After pounding the box office with a record-breaking opening weekend, The Dark Knight is a bona fide blockbuster smash, and the heaping praise lavished upon all aspects of the film are, thankfully and miraculously, incredibly well-deserved. The film is a veritable masterpiece, showcasing some of the best acting, directing, special-effects and, yes, scoring in recent blockbuster history. For those that have seen the film, and few haven’t according to box office returns, the darkly thrilling score is hard to forget. And though I felt it was a bit overpowering at times during the film, on its own – and when I can control the volume – it’s the most exciting score album of the year.

Opening with a creepy and stealthy nine minute joker theme, aptly titled “Why So Serious?”, it’s clear that Zimmer and Howard are not messing around with their music. There’s over a minute of what can only be described as “warming up” – imagine a swarm of large mosquitos growing ever closer - before the action explodes with scratchy strings and heavy percussion. And in moments, The Joker, that eerily spooky and dangerously vicious creation of Heath Ledger’s, is clearly visualized through your speakers. These dark themes crop up occasionally throughout the album – just as The Joker does throughout the movie, go figure - especially in tracks like “Like A Dog Chasing Cars” and “Introduce A Little Anarcy”  but Howard and Zimmer don’t allow these themes to dominate.

There are still quiet, emotional moments, such as the almost peaceful “Blood On My Hands,” though these composers are just as comfortable mixing emotion with explosive action, as they show in “Agent of Chaos”… and well, throughout the rest of the album. “And I Thought My Jokes Were Bad” showcases the electronica feel present in spurts throughout the album. There’s something for any fan of score music here and most people I’ve talked to remember the score for the film in extreme detail. Zimmer and Howard haven’t simply created a backdrop for an action movie, they’ve created an action-filled story with music alone and I, for one, am thoroughly impressed.

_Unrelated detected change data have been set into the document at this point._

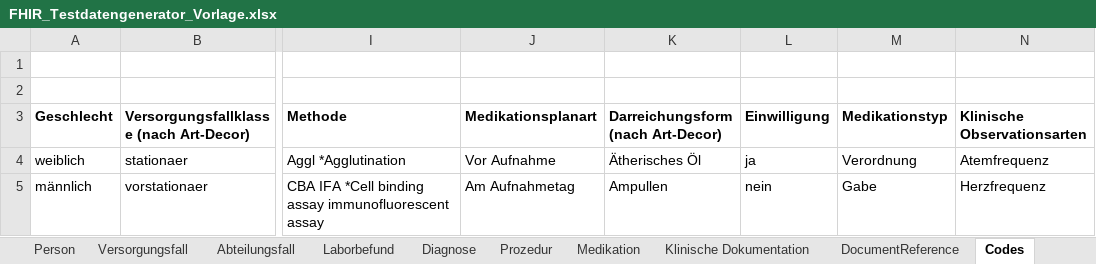
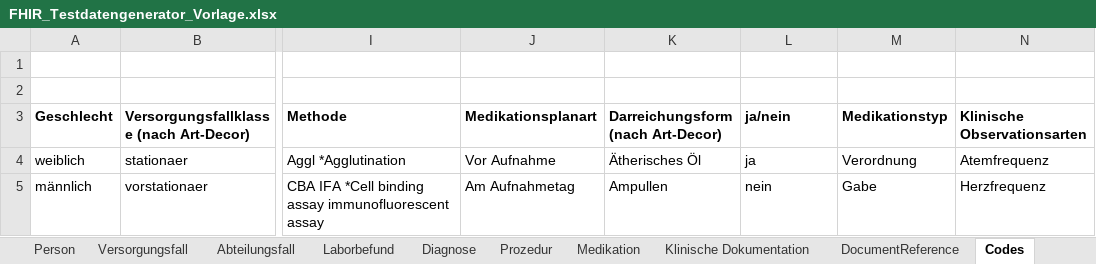
Before and after one commit to medizininformatik-initiative/excel2fhir, an Excel workbook: src/main/resources/excel/FHIR_Testdatengenerator_Vorlage.xlsx, sheet Codes, drawn as a sheet; only a part is shown, gaps mark what is left out; values as stored, in another font and other column widths than the file's, no borders; the diff names each change by its address in the sheet, - before the commit and + after, or states it on an @@ line.

```diff
--- a/src/main/resources/excel/FHIR_Testdatengenerator_Vorlage.xlsx (sheet Codes)
+++ b/src/main/resources/excel/FHIR_Testdatengenerator_Vorlage.xlsx (sheet Codes)
-L3: Einwilligung
+L3: ja/nein
```
Also changed, not shown: sheet DocumentReference, 1 other file.
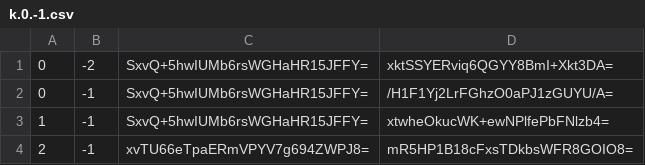
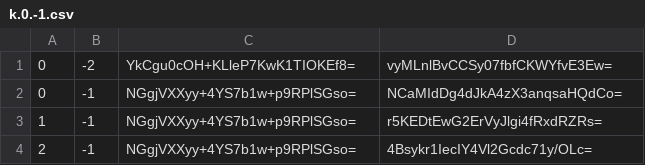
Before and after one commit to counterfitninja/chilled-nether, a CSV file: tiles/zoom.-3/metadata/k.0.-1.csv, drawn as a sheet.

```diff
--- a/tiles/zoom.-3/metadata/k.0.-1.csv
+++ b/tiles/zoom.-3/metadata/k.0.-1.csv
@@ -1,4 +1,4 @@
-0,-2,SxvQ+5hwIUMb6rsWGHaHR15JFFY=,xktSSYERviq6QGYY8BmI+Xkt3DA=
-0,-1,SxvQ+5hwIUMb6rsWGHaHR15JFFY=,/H1F1Yj2LrFGhzO0aPJ1zGUYU/A=
-1,-1,SxvQ+5hwIUMb6rsWGHaHR15JFFY=,xtwheOkucWK+ewNPlfePbFNlzb4=
-2,-1,xvTU66eTpaERmVPYV7g694ZWPJ8=,mR5HP1B18cFxsTDkbsWFR8GOIO8=
+0,-2,YkCgu0cOH+KLleP7KwK1TIOKEf8=,vyMLnlBvCCSy07fbfCKWYfvE3Ew=
+0,-1,NGgjVXXyy+4YS7b1w+p9RPlSGso=,NCaMIdDg4dJkA4zX3anqsaHQdCo=
+1,-1,NGgjVXXyy+4YS7b1w+p9RPlSGso=,r5KEDtEwG2ErVyJlgi4fRxdRZRs=
+2,-1,NGgjVXXyy+4YS7b1w+p9RPlSGso=,4Bsykr1IecIY4Vl2Gcdc71y/OLc=
```
Also changed, not shown: tiles/zoom.-1/metadata/k.0.-1.csv, tiles/zoom.-2/metadata/k.0.-1.csv.
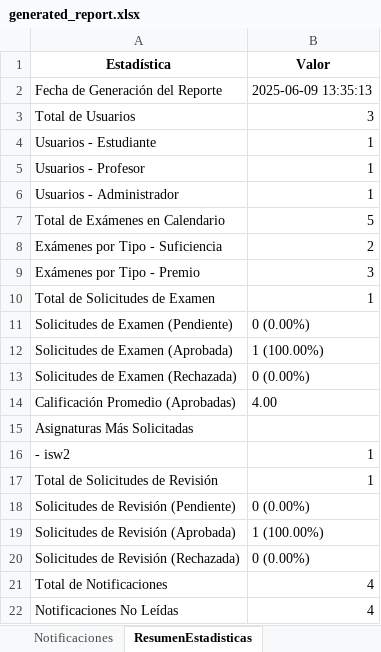
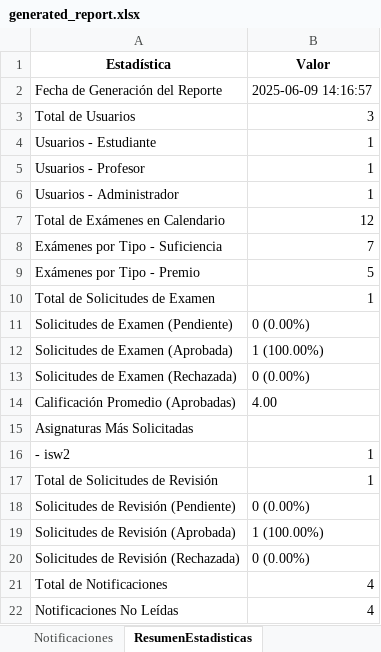
Before and after one commit to YuuNakata/ExamManagementSystem, an Excel workbook: reports_data/generated_report.xlsx, sheet ResumenEstadisticas, drawn as a sheet; values as stored, in another font and other column widths than the file's, no borders; the diff names each change by its address in the sheet, - before the commit and + after, or states it on an @@ line.

```diff
--- a/reports_data/generated_report.xlsx (sheet ResumenEstadisticas)
+++ b/reports_data/generated_report.xlsx (sheet ResumenEstadisticas)
-B2 (Valor): 2025-06-09 13:35:13
+B2 (Valor): 2025-06-09 14:16:57
-B7 (Valor): 5
+B7 (Valor): 12
-B8 (Valor): 2
+B8 (Valor): 7
-B9 (Valor): 3
+B9 (Valor): 5
```
Also changed, not shown: sheet ExamenesCalendario, 9 other files.
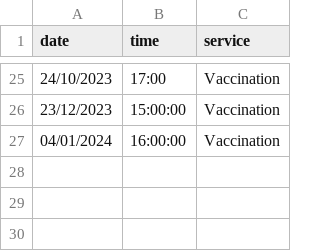
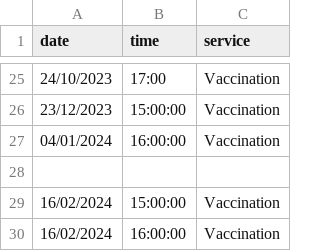
Before and after one commit to satori-chatbots/taskyto, a CSV file: examples/yaml/veterinary_center/agenda.csv, drawn as a sheet; only a part is shown, gaps mark what is left out; the diff names each change by its address in the sheet, - before the commit and + after, or states it on an @@ line.

Commit message:
using gpt-4 for veterinary

```diff
--- a/examples/yaml/veterinary_center/agenda.csv
+++ b/examples/yaml/veterinary_center/agenda.csv
+row 28: (empty)
+row 29: 16/02/2024 | 15:00:00 | Vaccination
+row 30: 16/02/2024 | 16:00:00 | Vaccination
```
Also changed, not shown: 3 other files.
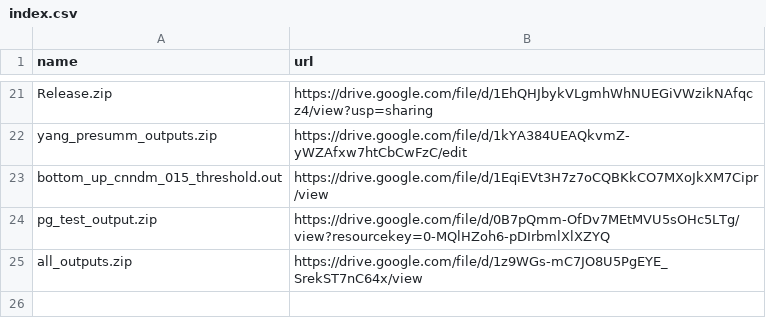
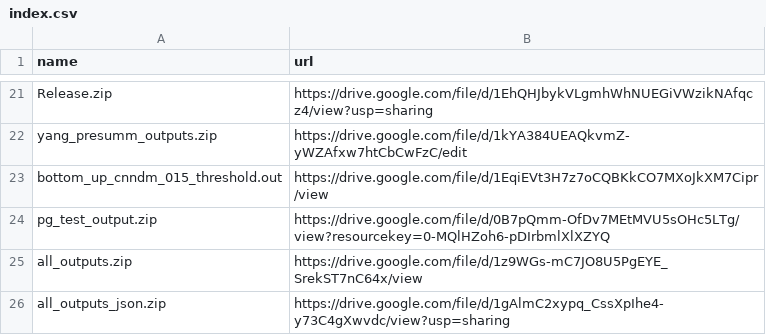
Before and after one commit to cestwc/index, a CSV file: index.csv, drawn as a sheet; only a part is shown, gaps mark what is left out.

Commit message:
Update index.csv

```diff
--- a/index.csv
+++ b/index.csv
@@ -25 +25,2 @@ pg_test_output.zip, https://drive.google.com/file/d/0B7pQmm-OfDv7MEtMVU5sOHc5LTg
 all_outputs.zip, https://drive.google.com/file/d/1z9WGs-mC7JO8U5PgEYE_SrekST7nC64x/view
+all_outputs_json.zip, https://drive.google.com/file/d/1gAlmC2xypq_CssXpIhe4-y73C4gXwvdc/view?usp=sharing
```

Zach’s Rating: A
Perfect For: Anyone looking to prove that score music can be exciting
Stay Away if: You prefer light themes

For more information, visit the score’s official website
To purchase the soundtrack for The Dark Knight, visit Amazon

Be Sociable, Share!